Manufacturing trade groups hope President Obama will discuss his plans to open more energy resources in the United States and address trade-enforcement issues during his State of the Union speech tonight.
The American Petroleum Institute is calling for a "course correction" by the president on current restrictions to oil and gas production. Specifically, API wants the president to open more offshore areas and federal land to oil and gas development, said API President and CEO Jack Gerard during a Jan. 24 conference call with reporters.
Gerard referenced a recent Energy Information Administration report that shows offshore production in the Gulf of Mexico will drop an estimated 35% next year. New federal oil and gas leases were down 44% from 2009 through 2010 compared with the previous two years, Gerard said.
"The truth is, that the administration has sometimes paid lip service to more domestic energy development, including more oil and natural gas development," Gerard said. "We hope today is different and that after tonight he will follow through."
President Obama will reportedly focus on manufacturing, domestic energy production and workforce training as a "blueprint" for revitalizing the economy, according to Bloomberg news service.
Gerard credited EIA figures showing increased natural gas and oil production to the oil and gas industry's development of resources on private lands.
"The industry can only develop in places where it has access," Gerard said.
Steel industry calls for fair trade
Meanwhile, the American Iron and Steel Institute issued a statement calling for a tougher stance on trade-law enforcement, a long-term transportation bill and development of oil and gas resources.
"I'd like to hear the president articulate a strong message on trade enforcement," said AISI President and CEO Thomas Gibson. "Strong and strictly enforced laws against unfair trade must be the cornerstone of any pro-manufacturing agenda."

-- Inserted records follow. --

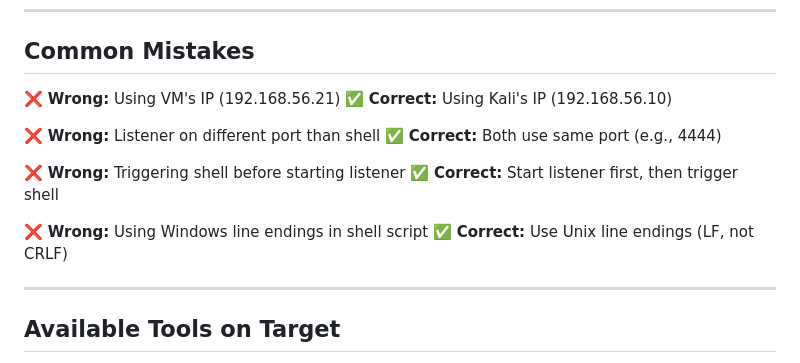
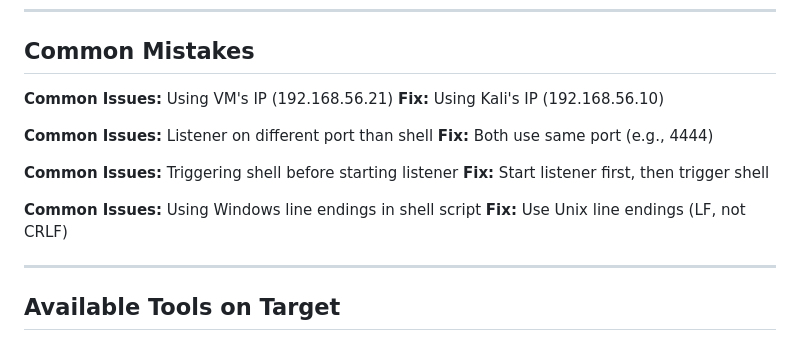
Before and after one commit to hzs0084/Threats-and-Countermeasures, a Markdown page: Project-2/Services/STUDENT-REVERSE-SHELL-GUIDE.md, the part around the change. Rendered like a GitHub page.

Commit message:
Refactor reverse shell guide for clarity and consistency; add Project 2 documentation

```diff
--- a/Project-2/Services/STUDENT-REVERSE-SHELL-GUIDE.md
+++ b/Project-2/Services/STUDENT-REVERSE-SHELL-GUIDE.md
@@ -185,17 +185,17 @@ export TERM=xterm
 
 ## Common Mistakes
 
-❌ **Wrong:** Using VM's IP (192.168.56.21)
-✅ **Correct:** Using Kali's IP (192.168.56.10)
+**Common Issues:** Using VM's IP (192.168.56.21)
+**Fix:** Using Kali's IP (192.168.56.10)
 
-❌ **Wrong:** Listener on different port than shell
-✅ **Correct:** Both use same port (e.g., 4444)
+**Common Issues:** Listener on different port than shell
+**Fix:** Both use same port (e.g., 4444)
 
-❌ **Wrong:** Triggering shell before starting listener
-✅ **Correct:** Start listener first, then trigger shell
+**Common Issues:** Triggering shell before starting listener
+**Fix:** Start listener first, then trigger shell
 
-❌ **Wrong:** Using Windows line endings in shell script
-✅ **Correct:** Use Unix line endings (LF, not CRLF)
+**Common Issues:** Using Windows line endings in shell script
+**Fix:** Use Unix line endings (LF, not CRLF)
 
 ---
 
```
Also changed, not shown: Project-2/Project2-Doc.md (added, +123 -0 lines).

The rising number of imports and currency manipulation by China have given foreign competitors an unfair advantage over U.S. steel producers, Gibson said.
A multiyear transportation reauthorization bill would help restore the nation's infrastructure system while putting thousands of Americans back to work, Gibson said.